● What you will do
Reproduce exactly the span of lines that opens with the line containing "-3,8 +3,10 @@" and closes with the last line of the entries below.

——————————

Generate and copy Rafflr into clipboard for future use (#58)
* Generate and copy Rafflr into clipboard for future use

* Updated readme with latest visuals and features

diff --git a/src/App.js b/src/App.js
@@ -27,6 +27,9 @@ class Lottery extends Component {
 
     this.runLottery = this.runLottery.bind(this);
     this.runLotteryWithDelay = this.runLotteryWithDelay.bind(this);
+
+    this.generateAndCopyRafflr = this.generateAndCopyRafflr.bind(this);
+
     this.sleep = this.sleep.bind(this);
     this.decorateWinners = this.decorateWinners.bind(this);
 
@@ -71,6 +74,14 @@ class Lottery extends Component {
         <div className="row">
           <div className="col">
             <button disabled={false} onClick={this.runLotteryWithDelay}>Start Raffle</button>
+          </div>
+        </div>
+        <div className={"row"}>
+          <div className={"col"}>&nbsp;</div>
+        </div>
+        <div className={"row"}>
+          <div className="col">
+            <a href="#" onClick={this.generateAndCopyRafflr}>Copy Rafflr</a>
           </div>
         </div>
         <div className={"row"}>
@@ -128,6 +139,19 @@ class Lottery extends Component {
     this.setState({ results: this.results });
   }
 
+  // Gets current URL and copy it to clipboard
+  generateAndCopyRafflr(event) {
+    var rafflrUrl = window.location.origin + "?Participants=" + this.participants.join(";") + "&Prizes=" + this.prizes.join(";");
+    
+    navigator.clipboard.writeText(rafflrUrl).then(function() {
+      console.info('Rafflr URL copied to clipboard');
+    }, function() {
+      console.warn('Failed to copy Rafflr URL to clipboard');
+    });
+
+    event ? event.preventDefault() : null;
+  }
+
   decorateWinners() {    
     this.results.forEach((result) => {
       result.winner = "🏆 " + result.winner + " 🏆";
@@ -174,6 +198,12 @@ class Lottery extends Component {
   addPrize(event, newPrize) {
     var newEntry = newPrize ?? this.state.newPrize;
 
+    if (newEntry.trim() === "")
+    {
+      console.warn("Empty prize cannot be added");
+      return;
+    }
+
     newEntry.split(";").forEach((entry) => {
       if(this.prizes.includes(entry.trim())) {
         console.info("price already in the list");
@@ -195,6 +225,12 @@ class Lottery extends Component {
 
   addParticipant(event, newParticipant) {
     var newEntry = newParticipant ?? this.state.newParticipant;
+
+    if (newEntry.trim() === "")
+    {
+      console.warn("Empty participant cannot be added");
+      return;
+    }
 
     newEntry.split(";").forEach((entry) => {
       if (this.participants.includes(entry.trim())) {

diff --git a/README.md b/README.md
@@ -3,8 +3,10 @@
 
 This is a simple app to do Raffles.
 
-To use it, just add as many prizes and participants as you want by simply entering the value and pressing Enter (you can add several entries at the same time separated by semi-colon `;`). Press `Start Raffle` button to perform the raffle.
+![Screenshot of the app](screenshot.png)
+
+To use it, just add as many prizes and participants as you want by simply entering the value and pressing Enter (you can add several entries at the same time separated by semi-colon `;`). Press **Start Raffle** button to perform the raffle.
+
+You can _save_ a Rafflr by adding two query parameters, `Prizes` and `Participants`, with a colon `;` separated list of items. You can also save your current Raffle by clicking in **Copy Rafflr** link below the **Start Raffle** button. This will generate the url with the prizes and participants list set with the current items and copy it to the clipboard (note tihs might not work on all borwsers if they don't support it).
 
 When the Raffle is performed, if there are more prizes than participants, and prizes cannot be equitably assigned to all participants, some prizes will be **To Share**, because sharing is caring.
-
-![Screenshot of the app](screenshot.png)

——————————

● The completed task
@@ -3,8 +3,10 @@
 
 This is a simple app to do Raffles.
 
-To use it, just add as many prizes and participants as you want by simply entering the value and pressing Enter (you can add several entries at the same time separated by semi-colon `;`). Press `Start Raffle` button to perform the raffle.
+![Screenshot of the app](screenshot.png)
+
+To use it, just add as many prizes and participants as you want by simply entering the value and pressing Enter (you can add several entries at the same time separated by semi-colon `;`). Press **Start Raffle** button to perform the raffle.
+
+You can _save_ a Rafflr by adding two query parameters, `Prizes` and `Participants`, with a colon `;` separated list of items. You can also save your current Raffle by clicking in **Copy Rafflr** link below the **Start Raffle** button. This will generate the url with the prizes and participants list set with the current items and copy it to the clipboard (note tihs might not work on all borwsers if they don't support it).
 
 When the Raffle is performed, if there are more prizes than participants, and prizes cannot be equitably assigned to all participants, some prizes will be **To Share**, because sharing is caring.
-
-![Screenshot of the app](screenshot.png)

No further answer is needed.